On track again, we wee Paul is concerned that the Thessalonian believers have been swallowed up by temptation in the absence of encouragement and teaching, even though he had warned them about the coming affliction that both he and they would suffer. The chapter ends with a benediction-type statement, a prayer that reads very much like it should be the end of the message. Paul, however, being a Baptist preacher, still has 2 chapters left to go…

In Focus:
Put 1 Thessalonians 3:7 in your focus for the time being: Paul is encouraged by hearing how the church is responding, even as he faces distress and affliction.

What affliction? Well, since Thessalonica, where Paul was run out in a riot, he’s been run out in a riot in Berea; he’s faced the philosopher’s guild of Athens and been cold-shouldered; he’s now most likely in Corinth—where he’ll be for over a year, but not without trial and difficulty.

Yet hearing from those he loves is an encouragement. Hearing from the ones he has taught is a positive for him.
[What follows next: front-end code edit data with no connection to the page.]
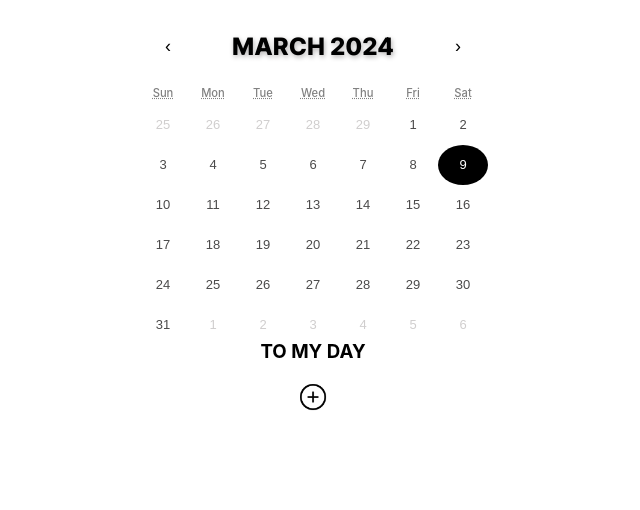
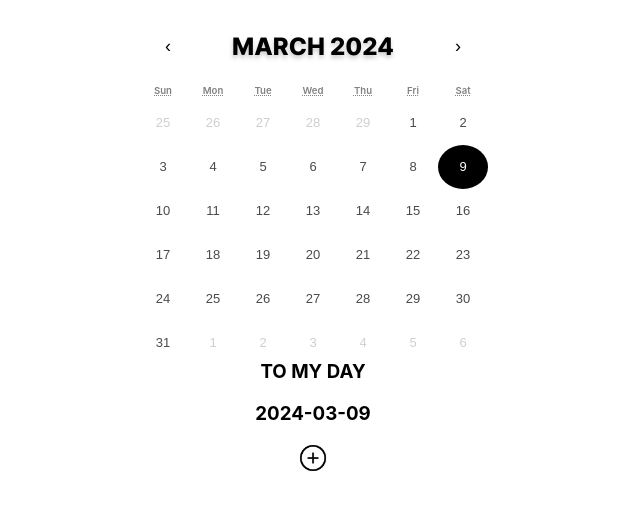
Before and after one commit to To-My-Diary/To-My-Diary_Front, a React (Create React App) app: page /main in a window 1280 px wide. Shown: the top 510 px of the page, without its empty margins (327-967 px from the left). Built offline with nearby package versions, Linux system fonts and the light colour scheme.

Commit message:
feat: 캘린더 클릭 날짜 공유 및 투두리스트 파일과 테스트

```diff
--- a/src/components/scheduleSpace/ScheduleSpace.css
+++ b/src/components/scheduleSpace/ScheduleSpace.css
@@ -50,7 +50,7 @@
     font-family: 'Inter-B';
     font-size: 24px;
     font-weight: 600;
-    text-shadow: 1px 2px 5px #b2b0b0;
+    text-shadow: -0.5px 2.5px 4px #c0bdbdcf;
     color: black;
     text-transform: uppercase;
   }
@@ -80,8 +80,8 @@
 
   .react-calendar__month-view__weekdays__weekday { /* 요일 (Mon/Tue-) 폰트 */
     padding: 0.5em;
-    font-weight: 500;
-    font-size: 0.7em;
+    font-weight: 600;
+    font-size: 0.6em;
     color: #818181;
   }
 
@@ -104,7 +104,7 @@
   .react-calendar__year-view .react-calendar__tile,
   .react-calendar__decade-view .react-calendar__tile,
   .react-calendar__century-view .react-calendar__tile {
-    padding: 1.8em 0.5em;
+    padding: 1.6em 0.5em;
     text-transform: uppercase;
   }
 
@@ -113,7 +113,7 @@
     padding: 10px 6.6667px;
     background: none;
     text-align: center;
-    line-height: 20px; /* 캘린더 날짜들 간 위아래 간격 */
+    line-height: 24px; /* 캘린더 날짜들 간 위아래 간격 */
     color: #4b4a4a;
     font-weight: 400;
     font-size: 13px;
@@ -128,14 +128,15 @@
   }
 
   .react-calendar__tile:enabled:hover,
-  .react-calendar__tile:enabled:focus { /* 모든 날짜(Month 포함) 커서 갖다 댔을 때 / 클릭했을 때 */
-    display: flex;
-    align-items: center;
-    justify-content: center;
-    background-color: #e6e6e6;
-    border-radius: 50%;
-    width: 20px;
-    height: 50%; /* 숫자텍스트랑 백그라운드(원)이랑 같이 묶여있음 */
+  .react-calendar__tile:enabled:focus { /*  모든 날짜(Month 포함) 커서 갖다 댔을 때 / 클릭했을 때 */
+      display: flex;
+      align-items: center;
+      justify-content: center;
+      background-color: #e6e6e6;
+      border-radius: 50%;
+      width: 50%;
+      height: 50%;
+      /* 숫자텍스트랑 백그라운드(원)이랑 같이 묶여있음 */
   }
 
   .react-calendar__tile--now:defined{ /* 오늘 날짜 표시 */
@@ -145,9 +146,8 @@
     color: white;
     background: #000000;
     border-radius: 50%;
-    width: 20px; /* width 값에 따라 모양이 바뀌지 않음 */
+    width: 50%; /* width 값에 따라 모양이 바뀌지 않음 */
     height: 50%;
-    background-size: 50%;
   }
 
   .react-calendar__tile--now:enabled:hover, /* 오늘 날짜에 커서 갖다 댔을 때 / 클릭했을 때 */
@@ -166,14 +166,13 @@
 
   .react-calendar__tile--active {
     background: #3d3d3d;
-    color: white;
   }
 
   .react-calendar__tile--active:enabled:hover { /* 날짜 타일에 커서 올려놓을 경우 */
 
   }
   .react-calendar__tile--active:enabled:focus { /* 날짜 클릭시 해당 날짜 타일색 변경 */
-    background: white;
+    background: transparent;
     color: #4b4a4a;
   }
 
--- a/src/components/scheduleSpace/ScheduleSpace.js
+++ b/src/components/scheduleSpace/ScheduleSpace.js
@@ -3,20 +3,26 @@ import './ScheduleSpace.css';
 import { useState } from 'react';
 import moment from 'moment';
 import Calendar from 'react-calendar';
-// import 'react-calendar/dist/Calendar.css'
+import { useDispatch, useSelector } from 'react-redux';
+import { changeDate } from '../workSpace/workSpaceSlice';
 
 
 function ScheduleSpace() {
-    const [date, setDate] = useState(new Date());
-    const [mark, setMark] = useState([])
+    const [date, setDate] = useState(moment().format('YYYY-MM-DD'));
+    const [mark, setMark] = useState([]);
     // mark : dot 표시할 날짜 배열 ( setMark : mark 날짜 배열 접근 메서드 )
+    const dispatch = useDispatch();
+    const clickDate = ((value) => {
+      return `${value.getFullYear()}-${value.getMonth() + 1}-${value.getDate()}`;
+      // getMonth() : 0 ~ 11 숫자로 표현
+    });
 return (
     <div className='app'>
       <br />
       <div className='calendar-container'>
       <Calendar
   onChange={setDate} // useState로 포커스 변경 시 현재 날짜 받아오기
-  formatDay={(locale, date) => moment(date).format('D')} // 날'일' 제외하고 숫자만 보이도록 설정
+  formatDay={(locale, date) => moment(date).format('D')}
   formatMonth={(locale, date) => moment(date).format('MMM')}
   minDetail='year'
   next2Label={null}
@@ -24,7 +30,12 @@ return (
   value={date}
   locale="en-EN"
   calendarType='gregory'
-  onClickDay={(value, event) => alert('Clicked day: ', value)}
+  onClickDay={(value, event) => {
+    value = clickDate(value)
+    setDate(value)
+    dispatch(changeDate(value));
+    alert(`Clicked day : ${value}`)
+  }}
   navigationLabel={null}
   showNeighboringMonth={true} //  이전, 이후 달의 날짜 보이도록 설정
   className="mx-auto w-full text-sm border-b"
@@ -44,7 +55,7 @@ return (
     )
   }}
 />
-      <br />
+      <br /><br />
       </div>
     </div>
   );
--- a/src/components/workSpace/ToDoList.js
+++ b/src/components/workSpace/ToDoList.js
@@ -6,6 +6,7 @@ function ToDoList()
 {
     const dispatch = useDispatch();
     const edit = useSelector((state)=>(state.workSpace.edit));
+    const date = useSelector((state)=>(state.workSpace.date));
 
     let contents = <img src={plusLogo} alt="플러스 2 1" width="30" onClick={()=>{
         if(!edit){
@@ -30,6 +31,7 @@ function ToDoList()
     return(
         <div style={{height:"75%"}}>
             <h3 className="workSpaceTitle">TO MY DAY</h3>
+            <h3> {date} </h3>
             {contents}
         </div>
     )
--- a/src/components/workSpace/workSpaceSlice.js
+++ b/src/components/workSpace/workSpaceSlice.js
@@ -1,9 +1,11 @@
 import { createSlice } from "@reduxjs/toolkit";
+import moment from "moment";
 
 // 작업 공간 초기화 정보
 const initialState = {
     mode: "ToDoList",
-    edit: false
+    edit: false,
+    date: moment().format('YYYY-MM-DD')
   }
 
 const workSpaceSlice = createSlice({
@@ -25,10 +27,14 @@ const workSpaceSlice = createSlice({
         },
         changeEdit:(state, action)=>{
             state.edit = !state.edit;
+        },
+        changeDate:(state, action)=>{
+            state.date = action.payload;
+            // dispatch 시 전달된 데이터 : action.payload 통해 가져올 수 있음 !
         }
 
     }
 })
 
 export default workSpaceSlice;
-export const { changeMode, changeEdit } = workSpaceSlice.actions;
+export const { changeMode, changeEdit, changeDate } = workSpaceSlice.actions;
```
In Practice:
Well, the first thing to do “in practice” is to keep the faith with what you have been taught! Not that this means we do not grow, develop, and change, but we should separate core truth from other understandings. Knowing that Jesus really lived, really died, really rose from the grave is crucial; your understanding of how to observe the Lord’s Supper is a secondary matter and can change. The first thing we should practice is keeping the faith.

The second thing we should practice is sharing with those who have taught us how we’re doing in keeping the faith. Sometimes, it’s obvious: if you are still face-to-face (or even Internet-to-Internet) with your teachers and mentors, they should be able to see it normal life. Although it’s also valuable to communicate directly about the impact someone has had in your life, you should also be obvious with it. If you are distant—send a note, an email, a card—there are ways.

The third thing we should do is keep in touch with those we have taught: how are you encouraging those who you have taught and moved away from? That’s a challenge for me, personally, as I’m wrestling with what it means for someone who has preached and taught in several churches in the last few decades: how do I make sure to reach back and encourage? Not because those churches need me, but because I should continue to carry a burden for them. (And I do. Somebody damaged the calm of one my previous pastorates, and I think I was almost as aggravated as their current pastor)

In Nerdiness: 
I have taken the assumption that Paul writes the Thessalonians from Corinth, where Timothy was able to rejoin him after checking on the church. Other options exist—and I’m not a New Testament scholar, so you’ll have to check out some of the good resources on Thessalonians for that.

I also would note John Chrysostom’s comments on v. 3 (found in The Ancient Christian Commentary on Scripture): Paul notes that his sufferings are the glory of the church, because God showed His love for the Thessalonians by allowing one of His servants, Paul, to suffer on their behalf. What would become of us if we thought that way? How much does God love us that someone suffered for our faith? How much does God love others that we should suffer for them?

Services Recapped for June 28 2020

Well, another week, another batch of services put together, done well by our worship team, and then…you get me preaching. Since I am not a m...